Avery, known to Instagram users as @codographs, has 14,900 followers, with each of his posts getting hundreds of likes.
The 20-year-old photographer is currently enrolled in the forestry resources technician program at the College of the North Atlantic in Corner Brook, and has spent the past three years travelling Newfoundland and Labrador to capture its immense beauty.
Avery’s work focuses predominately on nature and landscape scenes, things he feels drawn to.
He said in an interview that he “prefers hiking and landscapes to photos of people.”
Avery’s deep love of Canada resonates clearly in his work, which captures the rugged beauty of Atlantic Canada.
This love did not go unnoticed by the staff members of Instagram, who contacted him in early June with questions to answer in preparation for his photo being shared on Instagram’s global account, which curates beautiful photos from around the world and is followed by 225 million Instagram users.
Avery’s photo was posted on June 27 with the caption: “From the rugged cliffs of the Avalon to the long range of mountains of the west coast, everywhere screams adventure. Newfoundland has a very diverse landscape. It’s extremely beautiful — from forest to city to sea, there’s beauty all around.
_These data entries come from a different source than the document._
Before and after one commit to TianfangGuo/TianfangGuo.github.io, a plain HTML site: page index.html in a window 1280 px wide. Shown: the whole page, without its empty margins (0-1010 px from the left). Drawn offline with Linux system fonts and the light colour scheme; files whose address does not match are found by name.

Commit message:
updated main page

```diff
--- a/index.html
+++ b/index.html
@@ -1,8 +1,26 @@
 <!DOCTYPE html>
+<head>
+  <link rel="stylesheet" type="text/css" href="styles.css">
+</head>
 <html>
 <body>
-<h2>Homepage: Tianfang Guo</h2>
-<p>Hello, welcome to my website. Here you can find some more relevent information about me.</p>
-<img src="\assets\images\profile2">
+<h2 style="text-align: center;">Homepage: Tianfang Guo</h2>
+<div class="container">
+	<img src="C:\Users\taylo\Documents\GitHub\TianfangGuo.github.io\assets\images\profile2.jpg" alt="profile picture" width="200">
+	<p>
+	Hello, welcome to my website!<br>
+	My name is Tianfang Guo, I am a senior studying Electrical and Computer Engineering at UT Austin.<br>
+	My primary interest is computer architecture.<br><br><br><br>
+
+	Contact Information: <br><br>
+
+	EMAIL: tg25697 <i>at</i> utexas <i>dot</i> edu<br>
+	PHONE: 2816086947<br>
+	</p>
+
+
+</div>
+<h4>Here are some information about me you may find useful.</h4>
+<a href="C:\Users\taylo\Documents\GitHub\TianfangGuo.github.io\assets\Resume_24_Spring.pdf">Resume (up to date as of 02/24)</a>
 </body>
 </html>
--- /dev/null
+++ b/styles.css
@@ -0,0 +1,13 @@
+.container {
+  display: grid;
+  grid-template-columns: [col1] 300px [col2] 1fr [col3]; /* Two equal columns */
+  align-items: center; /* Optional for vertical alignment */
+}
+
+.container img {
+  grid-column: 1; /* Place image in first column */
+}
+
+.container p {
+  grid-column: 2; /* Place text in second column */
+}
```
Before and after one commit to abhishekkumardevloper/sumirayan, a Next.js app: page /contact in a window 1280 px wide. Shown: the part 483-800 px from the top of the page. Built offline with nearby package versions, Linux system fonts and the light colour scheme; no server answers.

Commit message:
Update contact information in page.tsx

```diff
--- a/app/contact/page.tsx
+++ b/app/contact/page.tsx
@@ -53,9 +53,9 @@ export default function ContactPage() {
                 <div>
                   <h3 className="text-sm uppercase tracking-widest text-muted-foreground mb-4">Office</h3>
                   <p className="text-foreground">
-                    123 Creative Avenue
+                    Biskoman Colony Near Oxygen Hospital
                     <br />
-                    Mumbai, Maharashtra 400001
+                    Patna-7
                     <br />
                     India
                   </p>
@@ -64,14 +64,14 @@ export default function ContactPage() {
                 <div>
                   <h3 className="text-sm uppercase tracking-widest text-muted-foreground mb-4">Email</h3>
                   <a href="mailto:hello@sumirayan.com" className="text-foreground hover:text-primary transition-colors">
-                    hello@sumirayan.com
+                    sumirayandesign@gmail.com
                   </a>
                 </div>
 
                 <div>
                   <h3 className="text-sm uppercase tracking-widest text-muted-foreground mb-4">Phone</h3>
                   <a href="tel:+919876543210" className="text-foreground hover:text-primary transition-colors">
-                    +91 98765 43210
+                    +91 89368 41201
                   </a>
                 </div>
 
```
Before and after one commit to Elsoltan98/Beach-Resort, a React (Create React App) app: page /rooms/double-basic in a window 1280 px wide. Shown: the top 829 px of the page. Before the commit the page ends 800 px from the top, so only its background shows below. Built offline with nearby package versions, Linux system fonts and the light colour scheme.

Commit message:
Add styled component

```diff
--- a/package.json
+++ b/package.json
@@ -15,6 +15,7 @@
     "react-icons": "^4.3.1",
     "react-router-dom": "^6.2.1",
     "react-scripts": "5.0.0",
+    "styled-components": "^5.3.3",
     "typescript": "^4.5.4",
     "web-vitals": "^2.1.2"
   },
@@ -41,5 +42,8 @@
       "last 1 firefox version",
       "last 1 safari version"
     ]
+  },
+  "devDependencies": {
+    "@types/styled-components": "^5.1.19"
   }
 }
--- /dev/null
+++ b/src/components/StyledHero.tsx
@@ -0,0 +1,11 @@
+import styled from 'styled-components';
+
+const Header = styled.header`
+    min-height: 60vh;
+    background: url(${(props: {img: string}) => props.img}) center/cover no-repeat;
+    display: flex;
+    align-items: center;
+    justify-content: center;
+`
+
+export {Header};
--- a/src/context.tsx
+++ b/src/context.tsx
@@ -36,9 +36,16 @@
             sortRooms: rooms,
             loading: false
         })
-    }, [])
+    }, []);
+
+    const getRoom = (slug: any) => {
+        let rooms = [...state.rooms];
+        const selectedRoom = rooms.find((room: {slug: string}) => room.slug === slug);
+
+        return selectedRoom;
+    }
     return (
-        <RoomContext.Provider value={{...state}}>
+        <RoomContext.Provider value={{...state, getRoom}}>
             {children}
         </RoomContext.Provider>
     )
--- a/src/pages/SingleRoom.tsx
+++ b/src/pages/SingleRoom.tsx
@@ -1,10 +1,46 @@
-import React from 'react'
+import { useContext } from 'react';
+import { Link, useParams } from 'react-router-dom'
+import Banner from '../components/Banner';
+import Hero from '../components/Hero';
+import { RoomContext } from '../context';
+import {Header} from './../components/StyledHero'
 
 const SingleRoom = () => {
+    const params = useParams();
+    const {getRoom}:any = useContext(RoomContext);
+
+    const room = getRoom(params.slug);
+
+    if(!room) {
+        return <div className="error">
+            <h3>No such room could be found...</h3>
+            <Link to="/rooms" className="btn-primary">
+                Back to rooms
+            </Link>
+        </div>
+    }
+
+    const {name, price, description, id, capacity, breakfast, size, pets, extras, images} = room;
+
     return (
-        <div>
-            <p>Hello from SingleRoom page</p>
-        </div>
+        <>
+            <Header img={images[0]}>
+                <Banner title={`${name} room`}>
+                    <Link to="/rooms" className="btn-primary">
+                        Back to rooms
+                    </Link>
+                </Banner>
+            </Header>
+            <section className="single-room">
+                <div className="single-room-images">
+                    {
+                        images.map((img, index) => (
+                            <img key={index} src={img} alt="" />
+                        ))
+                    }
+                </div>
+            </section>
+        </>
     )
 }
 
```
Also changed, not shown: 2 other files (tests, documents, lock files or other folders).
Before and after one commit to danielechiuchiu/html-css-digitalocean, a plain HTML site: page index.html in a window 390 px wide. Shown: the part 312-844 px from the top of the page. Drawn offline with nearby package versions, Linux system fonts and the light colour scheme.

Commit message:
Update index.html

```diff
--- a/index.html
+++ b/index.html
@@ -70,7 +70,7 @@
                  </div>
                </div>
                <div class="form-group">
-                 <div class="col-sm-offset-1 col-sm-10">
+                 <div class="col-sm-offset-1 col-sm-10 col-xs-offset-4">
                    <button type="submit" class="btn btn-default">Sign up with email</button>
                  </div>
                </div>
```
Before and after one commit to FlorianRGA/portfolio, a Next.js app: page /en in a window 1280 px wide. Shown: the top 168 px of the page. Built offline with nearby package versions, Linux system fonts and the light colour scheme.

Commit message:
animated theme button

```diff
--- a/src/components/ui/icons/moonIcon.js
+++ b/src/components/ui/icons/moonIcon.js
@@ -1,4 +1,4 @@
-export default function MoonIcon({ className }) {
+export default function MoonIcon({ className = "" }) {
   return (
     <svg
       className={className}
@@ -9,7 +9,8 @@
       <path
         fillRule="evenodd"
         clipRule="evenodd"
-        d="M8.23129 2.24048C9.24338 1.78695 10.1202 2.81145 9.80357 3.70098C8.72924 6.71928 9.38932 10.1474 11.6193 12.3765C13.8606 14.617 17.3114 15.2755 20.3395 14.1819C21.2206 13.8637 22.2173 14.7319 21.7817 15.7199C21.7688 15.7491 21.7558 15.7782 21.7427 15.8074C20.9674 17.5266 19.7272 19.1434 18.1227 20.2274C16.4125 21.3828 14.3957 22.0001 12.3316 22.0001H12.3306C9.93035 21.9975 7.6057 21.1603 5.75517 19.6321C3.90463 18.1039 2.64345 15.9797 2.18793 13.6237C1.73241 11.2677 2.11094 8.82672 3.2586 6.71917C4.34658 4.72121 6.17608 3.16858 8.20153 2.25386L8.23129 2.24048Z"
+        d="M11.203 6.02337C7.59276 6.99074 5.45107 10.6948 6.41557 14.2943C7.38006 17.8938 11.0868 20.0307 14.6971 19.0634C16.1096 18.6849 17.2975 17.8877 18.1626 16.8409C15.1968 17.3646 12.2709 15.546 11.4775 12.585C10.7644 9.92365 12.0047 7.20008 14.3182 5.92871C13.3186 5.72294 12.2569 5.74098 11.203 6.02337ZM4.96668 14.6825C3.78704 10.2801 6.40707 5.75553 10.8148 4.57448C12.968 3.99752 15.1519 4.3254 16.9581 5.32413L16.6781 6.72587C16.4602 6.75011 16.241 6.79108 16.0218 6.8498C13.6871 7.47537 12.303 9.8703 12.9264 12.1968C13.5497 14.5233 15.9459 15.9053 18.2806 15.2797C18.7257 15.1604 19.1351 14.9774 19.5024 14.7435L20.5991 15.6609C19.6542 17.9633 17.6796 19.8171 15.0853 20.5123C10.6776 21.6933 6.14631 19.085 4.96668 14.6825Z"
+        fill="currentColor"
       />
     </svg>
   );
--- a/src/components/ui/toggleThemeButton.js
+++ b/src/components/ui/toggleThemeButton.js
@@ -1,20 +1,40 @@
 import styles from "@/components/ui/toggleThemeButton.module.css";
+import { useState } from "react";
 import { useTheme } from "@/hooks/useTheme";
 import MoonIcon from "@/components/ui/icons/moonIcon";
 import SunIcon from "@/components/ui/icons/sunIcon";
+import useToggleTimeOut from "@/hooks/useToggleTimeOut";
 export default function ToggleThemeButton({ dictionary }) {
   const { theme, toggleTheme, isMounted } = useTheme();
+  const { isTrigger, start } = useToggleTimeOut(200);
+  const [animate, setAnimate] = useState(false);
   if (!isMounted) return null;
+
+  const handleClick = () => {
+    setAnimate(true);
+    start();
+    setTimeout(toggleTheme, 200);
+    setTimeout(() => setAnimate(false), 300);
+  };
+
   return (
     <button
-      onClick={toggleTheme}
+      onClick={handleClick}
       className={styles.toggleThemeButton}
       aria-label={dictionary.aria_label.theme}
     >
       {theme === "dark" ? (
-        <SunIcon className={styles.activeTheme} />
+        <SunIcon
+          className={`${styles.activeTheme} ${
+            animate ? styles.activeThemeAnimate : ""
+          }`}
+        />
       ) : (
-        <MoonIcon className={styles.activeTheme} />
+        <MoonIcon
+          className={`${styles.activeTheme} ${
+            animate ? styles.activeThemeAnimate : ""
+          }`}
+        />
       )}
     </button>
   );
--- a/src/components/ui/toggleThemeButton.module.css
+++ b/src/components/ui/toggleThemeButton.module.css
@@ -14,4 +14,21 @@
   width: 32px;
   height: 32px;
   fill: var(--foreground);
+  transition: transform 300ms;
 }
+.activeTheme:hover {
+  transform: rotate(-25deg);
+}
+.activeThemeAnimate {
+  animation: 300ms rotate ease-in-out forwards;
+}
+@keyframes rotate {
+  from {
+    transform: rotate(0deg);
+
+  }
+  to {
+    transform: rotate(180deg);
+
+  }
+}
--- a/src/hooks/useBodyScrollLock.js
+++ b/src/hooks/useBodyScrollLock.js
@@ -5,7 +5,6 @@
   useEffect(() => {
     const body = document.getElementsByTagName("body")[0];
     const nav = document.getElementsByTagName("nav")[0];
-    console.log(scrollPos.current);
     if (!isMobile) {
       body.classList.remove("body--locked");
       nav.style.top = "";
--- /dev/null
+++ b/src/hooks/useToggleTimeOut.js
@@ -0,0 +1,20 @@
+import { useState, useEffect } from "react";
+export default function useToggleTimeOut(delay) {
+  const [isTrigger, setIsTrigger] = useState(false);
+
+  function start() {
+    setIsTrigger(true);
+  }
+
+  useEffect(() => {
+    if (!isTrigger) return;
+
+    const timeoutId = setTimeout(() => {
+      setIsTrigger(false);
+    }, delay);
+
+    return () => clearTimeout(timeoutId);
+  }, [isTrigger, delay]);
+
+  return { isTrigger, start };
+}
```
To me, part of being Canadian is appreciating all that we have.”
“Getting a shout-out from the people and place where I’ve been posting my work was so great,” Avery said about having his photo featured so prominently.
Avery said he was honoured to “represent Canada for its 150th birthday,” something he had also had the opportunity to do in February when six of his photographs were featured on Roots Canada’s account as part of its series honouring the special year for the country.
“There’s no formula to my work” Avery says, adding that it is a question he has often received about his photos.
He said he does not publish or edit photos on a specific schedule, but when the time or the image is right.
Avery hopes to continue pursuing his passion for photography after he graduates from the College of the North Atlantic and works in forestry.
He said he hopes to someday have the opportunity to take photos across Canada.